Look through the records and copy each line with the string "return" in it.

> _RECORDS SHOWN_:

···

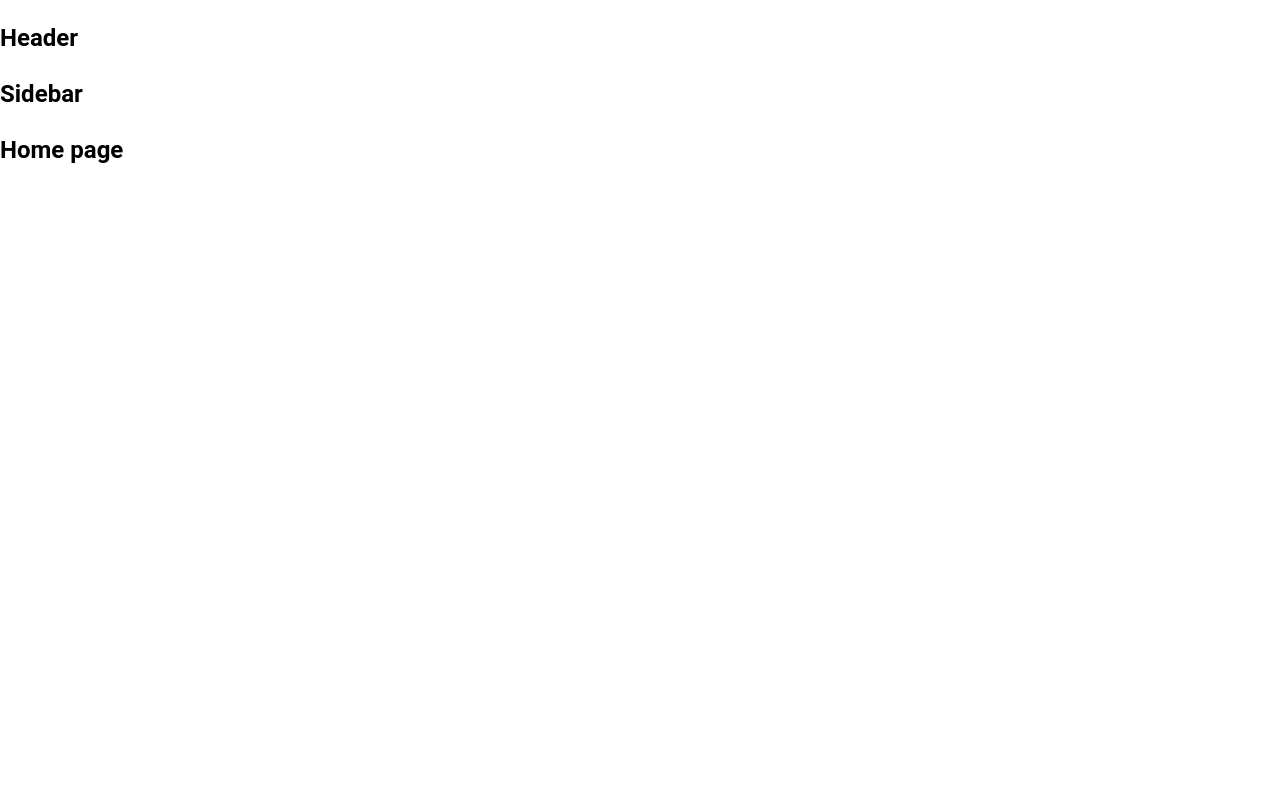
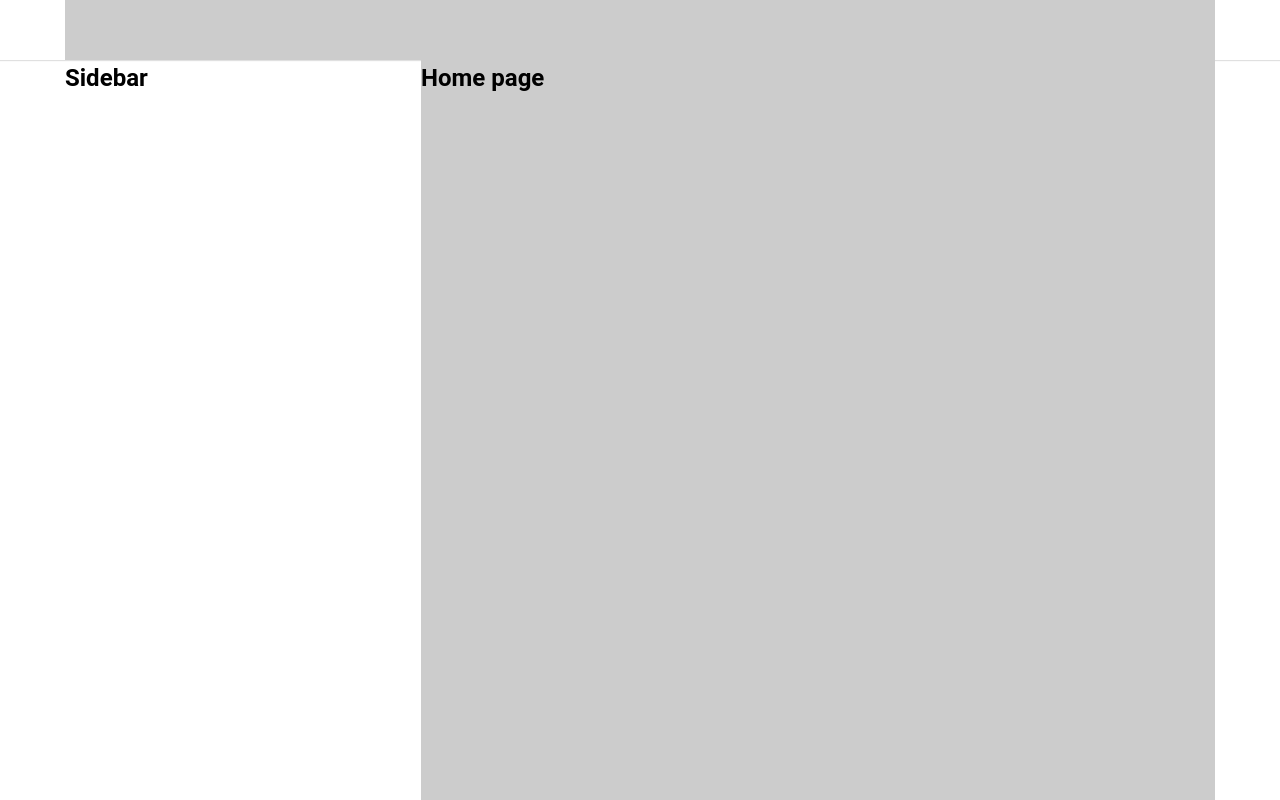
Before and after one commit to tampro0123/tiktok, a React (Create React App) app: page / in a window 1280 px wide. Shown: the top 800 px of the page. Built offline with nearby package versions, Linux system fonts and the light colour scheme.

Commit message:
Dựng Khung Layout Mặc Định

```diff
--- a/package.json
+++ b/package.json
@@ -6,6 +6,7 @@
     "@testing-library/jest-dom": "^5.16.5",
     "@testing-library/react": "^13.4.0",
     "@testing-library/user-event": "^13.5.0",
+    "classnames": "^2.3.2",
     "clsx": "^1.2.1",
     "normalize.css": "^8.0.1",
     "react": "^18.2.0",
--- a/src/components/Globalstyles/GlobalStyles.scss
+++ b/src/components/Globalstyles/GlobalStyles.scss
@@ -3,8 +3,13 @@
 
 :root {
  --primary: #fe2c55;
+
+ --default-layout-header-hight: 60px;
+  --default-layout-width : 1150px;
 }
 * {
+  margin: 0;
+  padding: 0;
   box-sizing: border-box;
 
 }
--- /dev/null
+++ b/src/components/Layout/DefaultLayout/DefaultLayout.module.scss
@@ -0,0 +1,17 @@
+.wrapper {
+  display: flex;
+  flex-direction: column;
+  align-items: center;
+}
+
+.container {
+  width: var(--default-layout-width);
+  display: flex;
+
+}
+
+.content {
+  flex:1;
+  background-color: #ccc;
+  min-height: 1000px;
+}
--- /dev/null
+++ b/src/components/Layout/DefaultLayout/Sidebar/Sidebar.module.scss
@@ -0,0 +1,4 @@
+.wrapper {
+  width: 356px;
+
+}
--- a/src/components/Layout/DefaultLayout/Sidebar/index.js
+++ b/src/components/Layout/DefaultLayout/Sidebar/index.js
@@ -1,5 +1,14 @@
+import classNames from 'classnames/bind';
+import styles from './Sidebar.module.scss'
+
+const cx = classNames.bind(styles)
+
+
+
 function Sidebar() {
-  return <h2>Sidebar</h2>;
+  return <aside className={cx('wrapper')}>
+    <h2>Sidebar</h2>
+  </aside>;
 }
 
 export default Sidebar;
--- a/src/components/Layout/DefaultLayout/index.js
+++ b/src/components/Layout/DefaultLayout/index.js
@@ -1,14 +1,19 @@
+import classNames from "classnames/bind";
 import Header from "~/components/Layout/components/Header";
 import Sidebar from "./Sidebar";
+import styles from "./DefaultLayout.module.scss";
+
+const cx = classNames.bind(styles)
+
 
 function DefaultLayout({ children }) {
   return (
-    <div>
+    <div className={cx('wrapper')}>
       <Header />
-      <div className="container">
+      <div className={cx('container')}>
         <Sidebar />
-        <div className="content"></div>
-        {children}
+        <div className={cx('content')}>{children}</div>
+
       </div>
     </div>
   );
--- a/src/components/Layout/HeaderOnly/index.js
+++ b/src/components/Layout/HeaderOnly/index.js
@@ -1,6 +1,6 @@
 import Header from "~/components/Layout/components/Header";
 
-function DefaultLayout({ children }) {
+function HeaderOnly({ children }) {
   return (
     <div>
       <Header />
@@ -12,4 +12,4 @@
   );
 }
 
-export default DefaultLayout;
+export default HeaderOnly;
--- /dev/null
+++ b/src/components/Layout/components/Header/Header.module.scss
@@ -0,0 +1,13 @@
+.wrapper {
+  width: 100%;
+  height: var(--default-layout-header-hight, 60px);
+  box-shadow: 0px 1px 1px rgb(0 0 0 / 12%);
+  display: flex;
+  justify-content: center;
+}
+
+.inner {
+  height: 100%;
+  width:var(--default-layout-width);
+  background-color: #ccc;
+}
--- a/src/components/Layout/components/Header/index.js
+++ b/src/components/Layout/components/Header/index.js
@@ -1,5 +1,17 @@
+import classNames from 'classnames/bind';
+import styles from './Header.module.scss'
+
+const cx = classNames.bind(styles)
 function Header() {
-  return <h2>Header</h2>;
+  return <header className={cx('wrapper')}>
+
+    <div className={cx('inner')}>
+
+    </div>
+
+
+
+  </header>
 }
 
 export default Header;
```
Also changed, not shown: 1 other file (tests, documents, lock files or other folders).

···

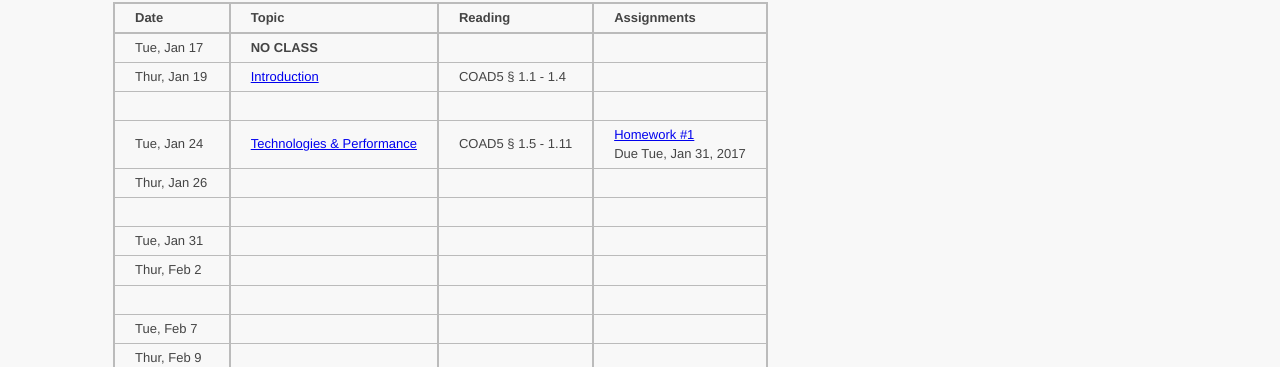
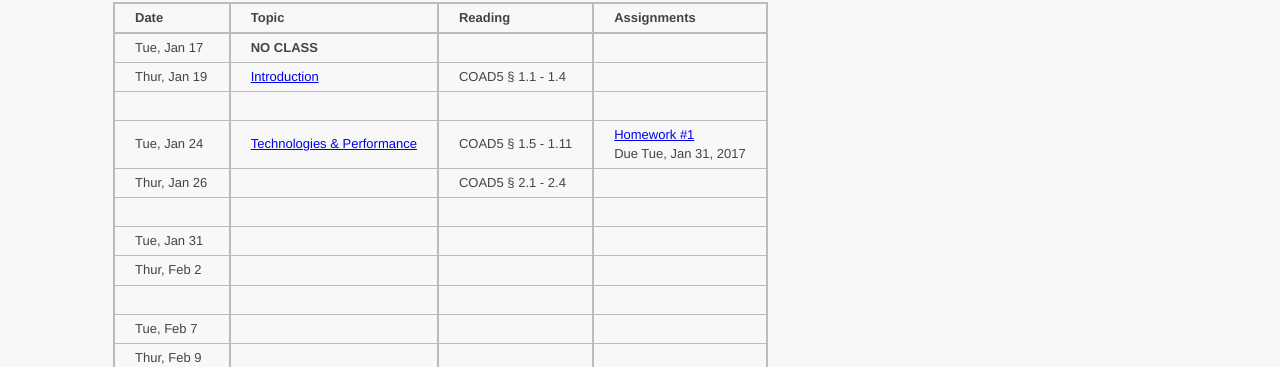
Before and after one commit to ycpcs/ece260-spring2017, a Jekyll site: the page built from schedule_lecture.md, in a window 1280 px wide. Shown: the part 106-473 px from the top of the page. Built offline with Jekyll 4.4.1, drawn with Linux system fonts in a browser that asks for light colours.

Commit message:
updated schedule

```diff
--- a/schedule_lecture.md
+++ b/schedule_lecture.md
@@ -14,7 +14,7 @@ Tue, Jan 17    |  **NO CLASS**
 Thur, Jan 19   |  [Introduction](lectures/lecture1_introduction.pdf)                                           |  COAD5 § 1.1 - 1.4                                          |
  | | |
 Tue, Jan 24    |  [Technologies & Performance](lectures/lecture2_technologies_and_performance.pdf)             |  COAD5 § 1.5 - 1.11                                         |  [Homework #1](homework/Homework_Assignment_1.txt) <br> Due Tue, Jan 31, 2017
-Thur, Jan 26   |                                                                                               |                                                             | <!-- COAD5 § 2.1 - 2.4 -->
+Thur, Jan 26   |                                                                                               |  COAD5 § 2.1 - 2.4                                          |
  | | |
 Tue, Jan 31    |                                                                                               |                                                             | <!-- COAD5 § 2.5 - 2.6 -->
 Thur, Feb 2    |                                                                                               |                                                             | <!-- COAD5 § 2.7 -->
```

···

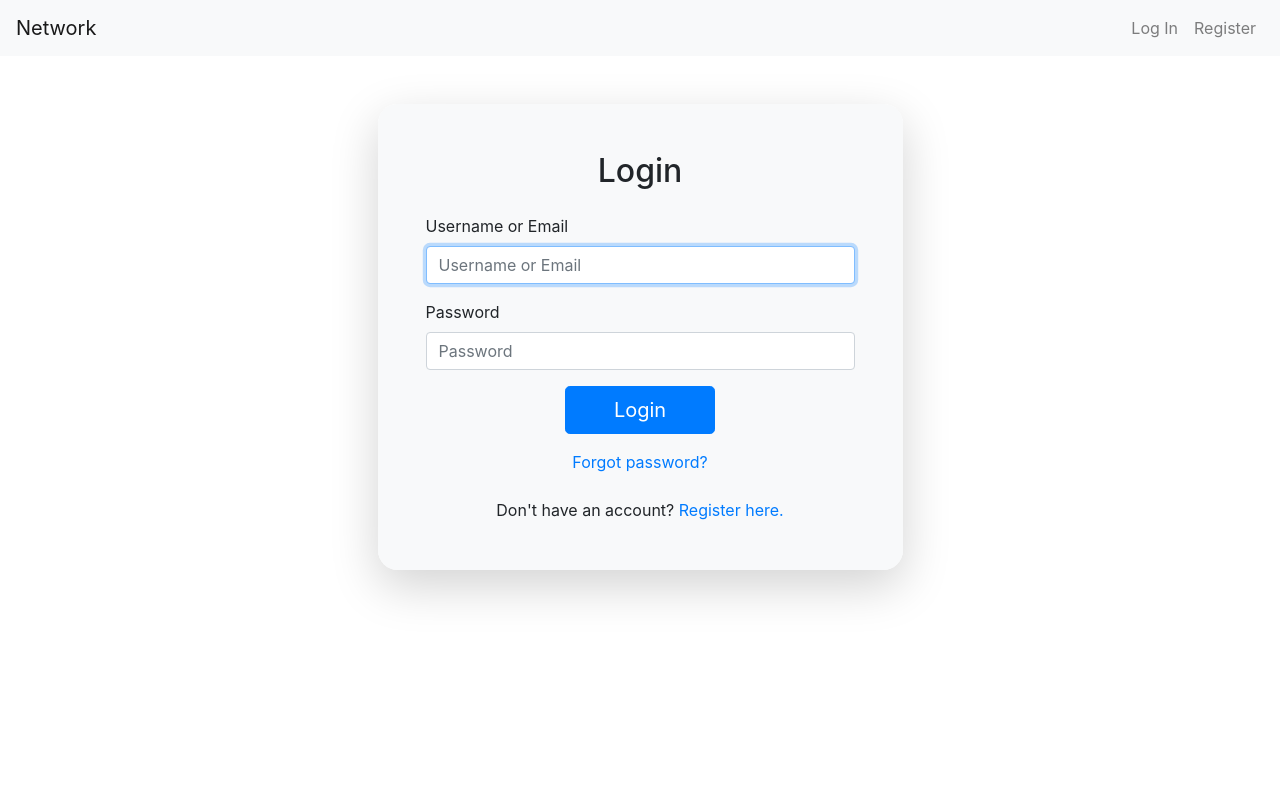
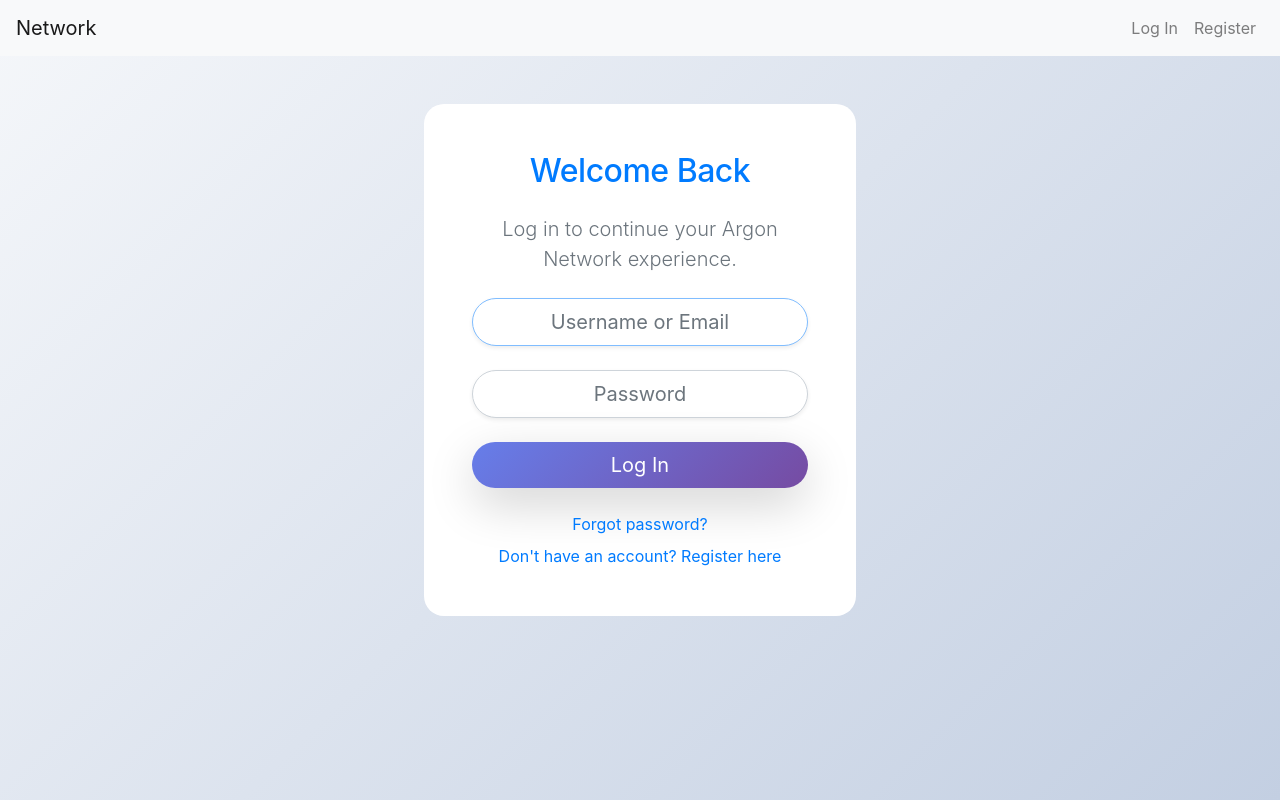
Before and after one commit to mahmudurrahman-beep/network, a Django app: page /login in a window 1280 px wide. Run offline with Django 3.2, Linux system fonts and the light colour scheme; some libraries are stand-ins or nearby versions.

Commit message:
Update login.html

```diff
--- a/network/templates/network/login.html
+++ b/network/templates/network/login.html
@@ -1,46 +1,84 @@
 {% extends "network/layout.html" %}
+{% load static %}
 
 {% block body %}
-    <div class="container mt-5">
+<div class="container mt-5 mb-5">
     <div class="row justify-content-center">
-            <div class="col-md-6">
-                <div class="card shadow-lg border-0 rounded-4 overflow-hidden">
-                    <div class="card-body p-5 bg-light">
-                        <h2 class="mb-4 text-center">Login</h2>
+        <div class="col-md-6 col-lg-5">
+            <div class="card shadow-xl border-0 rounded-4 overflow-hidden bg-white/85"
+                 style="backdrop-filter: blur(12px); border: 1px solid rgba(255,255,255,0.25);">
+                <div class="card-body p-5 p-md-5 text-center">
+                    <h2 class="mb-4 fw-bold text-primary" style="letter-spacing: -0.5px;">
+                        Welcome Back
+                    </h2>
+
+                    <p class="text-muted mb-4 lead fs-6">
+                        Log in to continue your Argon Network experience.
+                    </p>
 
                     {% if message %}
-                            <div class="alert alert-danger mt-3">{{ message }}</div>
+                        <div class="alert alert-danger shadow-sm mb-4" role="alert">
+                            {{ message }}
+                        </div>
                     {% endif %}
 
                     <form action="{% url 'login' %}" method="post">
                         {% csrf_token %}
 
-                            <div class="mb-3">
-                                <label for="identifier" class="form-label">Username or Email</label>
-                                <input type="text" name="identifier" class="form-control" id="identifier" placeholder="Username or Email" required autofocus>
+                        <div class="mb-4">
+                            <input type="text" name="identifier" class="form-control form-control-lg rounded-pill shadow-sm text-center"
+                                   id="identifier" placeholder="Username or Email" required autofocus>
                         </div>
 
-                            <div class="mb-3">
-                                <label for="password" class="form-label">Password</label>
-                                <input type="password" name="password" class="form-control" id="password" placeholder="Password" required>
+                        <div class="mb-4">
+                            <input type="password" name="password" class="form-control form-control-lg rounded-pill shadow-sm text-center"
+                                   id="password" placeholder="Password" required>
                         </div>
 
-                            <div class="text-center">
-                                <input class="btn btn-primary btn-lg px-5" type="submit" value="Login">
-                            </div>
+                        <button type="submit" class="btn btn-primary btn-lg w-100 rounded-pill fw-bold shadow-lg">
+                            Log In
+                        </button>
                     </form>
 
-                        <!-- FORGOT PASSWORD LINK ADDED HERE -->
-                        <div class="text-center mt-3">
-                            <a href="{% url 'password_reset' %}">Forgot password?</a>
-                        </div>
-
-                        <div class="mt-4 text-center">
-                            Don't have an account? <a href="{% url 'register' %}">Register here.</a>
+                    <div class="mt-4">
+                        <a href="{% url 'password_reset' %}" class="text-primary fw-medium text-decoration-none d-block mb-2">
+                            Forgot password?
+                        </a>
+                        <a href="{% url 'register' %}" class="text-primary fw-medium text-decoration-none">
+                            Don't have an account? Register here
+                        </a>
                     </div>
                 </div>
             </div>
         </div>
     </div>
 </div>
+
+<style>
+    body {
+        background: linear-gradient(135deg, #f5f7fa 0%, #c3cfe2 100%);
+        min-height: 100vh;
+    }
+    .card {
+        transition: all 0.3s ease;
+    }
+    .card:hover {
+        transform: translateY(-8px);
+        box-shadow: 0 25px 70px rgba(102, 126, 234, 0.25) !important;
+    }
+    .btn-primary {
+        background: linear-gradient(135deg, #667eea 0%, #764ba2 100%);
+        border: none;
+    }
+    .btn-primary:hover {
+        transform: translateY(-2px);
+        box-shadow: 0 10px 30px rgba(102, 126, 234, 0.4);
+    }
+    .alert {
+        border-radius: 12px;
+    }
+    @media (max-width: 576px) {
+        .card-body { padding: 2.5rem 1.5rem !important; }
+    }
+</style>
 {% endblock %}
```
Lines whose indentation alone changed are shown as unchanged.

···

> _RESULT_:
-  return <h2>Sidebar</h2>;
+  return <aside className={cx('wrapper')}>
   return (
   return (
-  return <h2>Header</h2>;
+  return <header className={cx('wrapper')}>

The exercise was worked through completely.